Task goal: From the material below, tally every line containing "async"; reply with the total only.

Data supplied:
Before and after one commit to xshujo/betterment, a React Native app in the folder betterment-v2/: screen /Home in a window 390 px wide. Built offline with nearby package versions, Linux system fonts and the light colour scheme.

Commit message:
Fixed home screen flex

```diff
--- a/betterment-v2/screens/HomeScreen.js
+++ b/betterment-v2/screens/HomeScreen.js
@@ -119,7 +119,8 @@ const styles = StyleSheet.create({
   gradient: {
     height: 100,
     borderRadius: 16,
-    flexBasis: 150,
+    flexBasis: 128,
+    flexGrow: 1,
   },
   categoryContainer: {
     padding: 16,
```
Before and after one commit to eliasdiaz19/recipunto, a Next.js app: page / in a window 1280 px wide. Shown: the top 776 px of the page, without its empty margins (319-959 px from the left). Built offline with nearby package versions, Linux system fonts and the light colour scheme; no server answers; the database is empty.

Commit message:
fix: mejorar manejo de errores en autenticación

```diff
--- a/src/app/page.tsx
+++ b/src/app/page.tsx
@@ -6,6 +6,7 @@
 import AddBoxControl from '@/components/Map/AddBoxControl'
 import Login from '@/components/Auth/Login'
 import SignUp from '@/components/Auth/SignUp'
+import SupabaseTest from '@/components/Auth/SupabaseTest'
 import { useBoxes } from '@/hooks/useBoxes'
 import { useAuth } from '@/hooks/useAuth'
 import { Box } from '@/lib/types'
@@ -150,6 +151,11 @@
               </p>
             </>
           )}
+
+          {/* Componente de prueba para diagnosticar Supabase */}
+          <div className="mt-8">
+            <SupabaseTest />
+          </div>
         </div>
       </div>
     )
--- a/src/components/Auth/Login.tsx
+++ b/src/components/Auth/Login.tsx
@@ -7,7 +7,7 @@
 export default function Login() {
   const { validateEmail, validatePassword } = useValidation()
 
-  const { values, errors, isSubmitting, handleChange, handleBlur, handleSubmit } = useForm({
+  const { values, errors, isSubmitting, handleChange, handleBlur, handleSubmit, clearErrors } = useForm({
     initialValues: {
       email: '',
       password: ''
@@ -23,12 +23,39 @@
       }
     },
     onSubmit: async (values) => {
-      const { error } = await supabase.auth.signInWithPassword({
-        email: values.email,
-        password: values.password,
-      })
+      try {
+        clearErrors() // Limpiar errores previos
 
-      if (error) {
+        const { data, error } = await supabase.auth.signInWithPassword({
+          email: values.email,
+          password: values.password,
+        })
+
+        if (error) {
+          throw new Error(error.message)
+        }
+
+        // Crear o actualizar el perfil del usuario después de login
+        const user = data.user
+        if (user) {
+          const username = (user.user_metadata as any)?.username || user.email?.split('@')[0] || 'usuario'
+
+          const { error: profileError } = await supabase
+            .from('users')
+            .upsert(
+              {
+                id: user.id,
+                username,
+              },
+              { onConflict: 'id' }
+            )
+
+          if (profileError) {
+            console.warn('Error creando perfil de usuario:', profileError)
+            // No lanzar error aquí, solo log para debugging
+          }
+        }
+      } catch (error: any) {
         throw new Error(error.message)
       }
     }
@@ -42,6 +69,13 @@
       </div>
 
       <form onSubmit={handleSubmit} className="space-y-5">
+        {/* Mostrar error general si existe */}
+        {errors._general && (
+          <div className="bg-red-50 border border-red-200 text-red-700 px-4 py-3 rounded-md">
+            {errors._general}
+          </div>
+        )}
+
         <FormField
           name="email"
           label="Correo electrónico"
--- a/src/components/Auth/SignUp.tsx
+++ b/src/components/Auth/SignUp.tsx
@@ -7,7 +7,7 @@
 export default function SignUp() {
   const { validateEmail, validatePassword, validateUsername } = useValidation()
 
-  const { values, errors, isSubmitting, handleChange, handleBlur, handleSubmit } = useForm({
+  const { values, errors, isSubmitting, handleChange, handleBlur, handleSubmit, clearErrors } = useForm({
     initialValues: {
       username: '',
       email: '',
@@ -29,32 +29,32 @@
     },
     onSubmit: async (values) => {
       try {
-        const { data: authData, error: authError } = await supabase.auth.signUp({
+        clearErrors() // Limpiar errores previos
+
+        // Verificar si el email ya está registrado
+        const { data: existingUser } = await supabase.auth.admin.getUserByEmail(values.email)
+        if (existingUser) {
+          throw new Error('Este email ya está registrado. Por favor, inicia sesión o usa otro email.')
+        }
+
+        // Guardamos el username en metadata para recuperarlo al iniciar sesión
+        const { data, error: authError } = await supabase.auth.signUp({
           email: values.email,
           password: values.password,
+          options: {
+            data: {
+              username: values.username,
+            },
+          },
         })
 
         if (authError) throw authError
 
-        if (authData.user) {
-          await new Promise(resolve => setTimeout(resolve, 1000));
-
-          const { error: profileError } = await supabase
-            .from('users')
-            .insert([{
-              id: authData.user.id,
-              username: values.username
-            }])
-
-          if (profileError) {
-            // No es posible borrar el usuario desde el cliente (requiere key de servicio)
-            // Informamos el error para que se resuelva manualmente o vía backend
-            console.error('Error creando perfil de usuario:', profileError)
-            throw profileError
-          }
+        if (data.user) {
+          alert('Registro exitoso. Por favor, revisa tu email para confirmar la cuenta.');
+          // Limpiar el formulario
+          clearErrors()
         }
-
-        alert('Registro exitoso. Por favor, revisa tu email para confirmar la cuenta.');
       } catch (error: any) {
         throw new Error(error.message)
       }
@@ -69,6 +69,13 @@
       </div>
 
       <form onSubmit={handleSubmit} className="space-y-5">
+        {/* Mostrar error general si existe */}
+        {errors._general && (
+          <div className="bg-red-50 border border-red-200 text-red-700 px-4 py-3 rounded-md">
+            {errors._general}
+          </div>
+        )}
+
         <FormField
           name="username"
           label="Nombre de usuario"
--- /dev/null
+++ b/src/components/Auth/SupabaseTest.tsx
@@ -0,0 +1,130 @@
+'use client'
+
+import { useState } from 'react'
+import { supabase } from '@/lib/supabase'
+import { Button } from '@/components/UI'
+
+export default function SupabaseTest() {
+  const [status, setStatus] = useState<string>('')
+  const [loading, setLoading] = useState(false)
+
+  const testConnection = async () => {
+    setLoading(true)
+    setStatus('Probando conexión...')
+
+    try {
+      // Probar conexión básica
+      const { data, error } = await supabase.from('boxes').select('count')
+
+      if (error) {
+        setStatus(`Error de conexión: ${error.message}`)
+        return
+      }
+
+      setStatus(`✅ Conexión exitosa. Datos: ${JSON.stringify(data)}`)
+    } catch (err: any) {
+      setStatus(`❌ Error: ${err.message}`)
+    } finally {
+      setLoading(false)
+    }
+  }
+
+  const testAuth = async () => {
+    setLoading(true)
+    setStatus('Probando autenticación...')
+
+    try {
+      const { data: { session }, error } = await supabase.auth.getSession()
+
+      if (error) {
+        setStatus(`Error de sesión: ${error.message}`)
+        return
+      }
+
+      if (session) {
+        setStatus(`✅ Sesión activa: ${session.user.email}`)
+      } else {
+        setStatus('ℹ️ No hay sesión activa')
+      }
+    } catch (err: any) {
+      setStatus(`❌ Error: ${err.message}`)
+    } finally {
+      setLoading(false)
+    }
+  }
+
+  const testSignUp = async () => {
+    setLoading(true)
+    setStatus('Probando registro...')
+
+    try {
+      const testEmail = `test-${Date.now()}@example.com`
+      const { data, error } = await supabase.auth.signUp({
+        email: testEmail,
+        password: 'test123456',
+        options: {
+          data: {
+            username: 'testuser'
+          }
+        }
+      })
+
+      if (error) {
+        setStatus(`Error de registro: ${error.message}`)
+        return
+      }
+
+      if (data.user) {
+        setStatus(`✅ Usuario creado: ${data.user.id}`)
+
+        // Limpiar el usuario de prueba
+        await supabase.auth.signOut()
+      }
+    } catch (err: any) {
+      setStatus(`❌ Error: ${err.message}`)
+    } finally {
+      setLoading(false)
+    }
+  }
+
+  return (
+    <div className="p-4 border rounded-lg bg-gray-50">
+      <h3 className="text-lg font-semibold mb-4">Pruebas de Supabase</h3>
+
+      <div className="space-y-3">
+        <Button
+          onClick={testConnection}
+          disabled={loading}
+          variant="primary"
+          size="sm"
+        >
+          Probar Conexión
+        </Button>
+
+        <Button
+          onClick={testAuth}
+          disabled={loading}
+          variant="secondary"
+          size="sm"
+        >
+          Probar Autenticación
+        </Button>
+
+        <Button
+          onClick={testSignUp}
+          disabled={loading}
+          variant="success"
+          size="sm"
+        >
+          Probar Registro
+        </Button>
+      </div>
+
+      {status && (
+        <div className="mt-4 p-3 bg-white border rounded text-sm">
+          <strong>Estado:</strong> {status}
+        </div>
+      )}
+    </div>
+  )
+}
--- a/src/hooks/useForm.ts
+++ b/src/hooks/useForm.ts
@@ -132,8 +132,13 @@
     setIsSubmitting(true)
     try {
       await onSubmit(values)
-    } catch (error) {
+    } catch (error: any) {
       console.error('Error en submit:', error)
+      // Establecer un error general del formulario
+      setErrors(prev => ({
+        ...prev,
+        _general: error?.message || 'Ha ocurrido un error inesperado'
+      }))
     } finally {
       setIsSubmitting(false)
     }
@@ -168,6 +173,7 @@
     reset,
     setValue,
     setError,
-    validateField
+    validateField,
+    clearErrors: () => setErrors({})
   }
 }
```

Solution for this task: 5